#### Task goal:
Return the records, each one exactly as written.
====== Records to use
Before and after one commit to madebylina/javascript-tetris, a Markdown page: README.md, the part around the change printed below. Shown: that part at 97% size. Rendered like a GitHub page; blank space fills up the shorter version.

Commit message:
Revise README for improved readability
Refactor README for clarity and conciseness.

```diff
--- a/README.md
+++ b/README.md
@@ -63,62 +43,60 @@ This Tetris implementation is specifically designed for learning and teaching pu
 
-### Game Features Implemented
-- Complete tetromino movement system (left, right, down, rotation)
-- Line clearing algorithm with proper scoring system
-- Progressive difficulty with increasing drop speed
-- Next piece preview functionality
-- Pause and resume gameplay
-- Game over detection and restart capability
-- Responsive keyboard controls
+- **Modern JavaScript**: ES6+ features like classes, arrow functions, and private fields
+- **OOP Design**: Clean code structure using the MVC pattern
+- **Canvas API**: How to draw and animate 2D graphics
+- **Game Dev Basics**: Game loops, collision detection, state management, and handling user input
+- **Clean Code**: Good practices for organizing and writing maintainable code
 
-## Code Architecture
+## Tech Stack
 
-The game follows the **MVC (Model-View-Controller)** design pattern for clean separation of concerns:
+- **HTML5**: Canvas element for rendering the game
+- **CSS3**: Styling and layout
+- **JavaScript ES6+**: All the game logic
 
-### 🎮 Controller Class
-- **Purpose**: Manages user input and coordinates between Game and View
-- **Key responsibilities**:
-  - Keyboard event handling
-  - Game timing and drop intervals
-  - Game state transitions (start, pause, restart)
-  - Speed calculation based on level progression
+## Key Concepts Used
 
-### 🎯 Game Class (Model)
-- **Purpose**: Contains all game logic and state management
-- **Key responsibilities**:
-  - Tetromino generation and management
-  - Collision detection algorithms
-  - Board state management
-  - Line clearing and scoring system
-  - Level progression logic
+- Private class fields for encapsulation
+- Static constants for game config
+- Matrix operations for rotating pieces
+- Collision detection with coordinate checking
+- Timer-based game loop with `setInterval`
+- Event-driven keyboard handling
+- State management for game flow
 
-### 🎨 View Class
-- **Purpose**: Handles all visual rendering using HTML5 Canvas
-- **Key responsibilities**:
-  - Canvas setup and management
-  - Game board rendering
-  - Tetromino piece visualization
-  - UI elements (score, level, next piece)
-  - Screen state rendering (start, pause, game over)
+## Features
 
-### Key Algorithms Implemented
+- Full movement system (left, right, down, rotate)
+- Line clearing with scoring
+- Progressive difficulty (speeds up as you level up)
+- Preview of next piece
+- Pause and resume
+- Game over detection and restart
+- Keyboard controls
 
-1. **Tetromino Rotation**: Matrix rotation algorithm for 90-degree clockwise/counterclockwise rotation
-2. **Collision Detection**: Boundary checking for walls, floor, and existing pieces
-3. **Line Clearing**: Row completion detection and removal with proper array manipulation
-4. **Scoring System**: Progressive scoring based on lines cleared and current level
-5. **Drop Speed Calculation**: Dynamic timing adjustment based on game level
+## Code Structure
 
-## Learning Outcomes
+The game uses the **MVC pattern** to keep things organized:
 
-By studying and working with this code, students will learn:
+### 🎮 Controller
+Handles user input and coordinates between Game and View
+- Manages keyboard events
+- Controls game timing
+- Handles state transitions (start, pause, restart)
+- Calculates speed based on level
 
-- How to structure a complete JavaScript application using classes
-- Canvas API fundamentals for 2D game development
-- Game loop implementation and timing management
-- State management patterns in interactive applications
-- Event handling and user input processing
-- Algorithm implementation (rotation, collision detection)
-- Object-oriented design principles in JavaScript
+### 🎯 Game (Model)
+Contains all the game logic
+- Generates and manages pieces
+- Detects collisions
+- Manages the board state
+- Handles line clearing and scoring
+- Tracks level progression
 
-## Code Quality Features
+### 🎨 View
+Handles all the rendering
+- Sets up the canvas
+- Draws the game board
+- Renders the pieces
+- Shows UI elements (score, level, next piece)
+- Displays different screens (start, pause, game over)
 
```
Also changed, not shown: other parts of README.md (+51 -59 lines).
============
#### Reply:
Before and after one commit to madebylina/javascript-tetris, a Markdown page: README.md, the part around the change printed below. Shown: that part at 97% size. Rendered like a GitHub page; blank space fills up the shorter version.

Commit message:
Revise README for improved readability
Refactor README for clarity and conciseness.

```diff
--- a/README.md
+++ b/README.md
@@ -63,62 +43,60 @@ This Tetris implementation is specifically designed for learning and teaching pu
 
-### Game Features Implemented
-- Complete tetromino movement system (left, right, down, rotation)
-- Line clearing algorithm with proper scoring system
-- Progressive difficulty with increasing drop speed
-- Next piece preview functionality
-- Pause and resume gameplay
-- Game over detection and restart capability
-- Responsive keyboard controls
+- **Modern JavaScript**: ES6+ features like classes, arrow functions, and private fields
+- **OOP Design**: Clean code structure using the MVC pattern
+- **Canvas API**: How to draw and animate 2D graphics
+- **Game Dev Basics**: Game loops, collision detection, state management, and handling user input
+- **Clean Code**: Good practices for organizing and writing maintainable code
 
-## Code Architecture
+## Tech Stack
 
-The game follows the **MVC (Model-View-Controller)** design pattern for clean separation of concerns:
+- **HTML5**: Canvas element for rendering the game
+- **CSS3**: Styling and layout
+- **JavaScript ES6+**: All the game logic
 
-### 🎮 Controller Class
-- **Purpose**: Manages user input and coordinates between Game and View
-- **Key responsibilities**:
-  - Keyboard event handling
-  - Game timing and drop intervals
-  - Game state transitions (start, pause, restart)
-  - Speed calculation based on level progression
+## Key Concepts Used
 
-### 🎯 Game Class (Model)
-- **Purpose**: Contains all game logic and state management
-- **Key responsibilities**:
-  - Tetromino generation and management
-  - Collision detection algorithms
-  - Board state management
-  - Line clearing and scoring system
-  - Level progression logic
+- Private class fields for encapsulation
+- Static constants for game config
+- Matrix operations for rotating pieces
+- Collision detection with coordinate checking
+- Timer-based game loop with `setInterval`
+- Event-driven keyboard handling
+- State management for game flow
 
-### 🎨 View Class
-- **Purpose**: Handles all visual rendering using HTML5 Canvas
-- **Key responsibilities**:
-  - Canvas setup and management
-  - Game board rendering
-  - Tetromino piece visualization
-  - UI elements (score, level, next piece)
-  - Screen state rendering (start, pause, game over)
+## Features
 
-### Key Algorithms Implemented
+- Full movement system (left, right, down, rotate)
+- Line clearing with scoring
+- Progressive difficulty (speeds up as you level up)
+- Preview of next piece
+- Pause and resume
+- Game over detection and restart
+- Keyboard controls
 
-1. **Tetromino Rotation**: Matrix rotation algorithm for 90-degree clockwise/counterclockwise rotation
-2. **Collision Detection**: Boundary checking for walls, floor, and existing pieces
-3. **Line Clearing**: Row completion detection and removal with proper array manipulation
-4. **Scoring System**: Progressive scoring based on lines cleared and current level
-5. **Drop Speed Calculation**: Dynamic timing adjustment based on game level
+## Code Structure
 
-## Learning Outcomes
+The game uses the **MVC pattern** to keep things organized:
 
-By studying and working with this code, students will learn:
+### 🎮 Controller
+Handles user input and coordinates between Game and View
+- Manages keyboard events
+- Controls game timing
+- Handles state transitions (start, pause, restart)
+- Calculates speed based on level
 
-- How to structure a complete JavaScript application using classes
-- Canvas API fundamentals for 2D game development
-- Game loop implementation and timing management
-- State management patterns in interactive applications
-- Event handling and user input processing
-- Algorithm implementation (rotation, collision detection)
-- Object-oriented design principles in JavaScript
+### 🎯 Game (Model)
+Contains all the game logic
+- Generates and manages pieces
+- Detects collisions
+- Manages the board state
+- Handles line clearing and scoring
+- Tracks level progression
 
-## Code Quality Features
+### 🎨 View
+Handles all the rendering
+- Sets up the canvas
+- Draws the game board
+- Renders the pieces
+- Shows UI elements (score, level, next piece)
+- Displays different screens (start, pause, game over)
 
```
Also changed, not shown: other parts of README.md (+51 -59 lines).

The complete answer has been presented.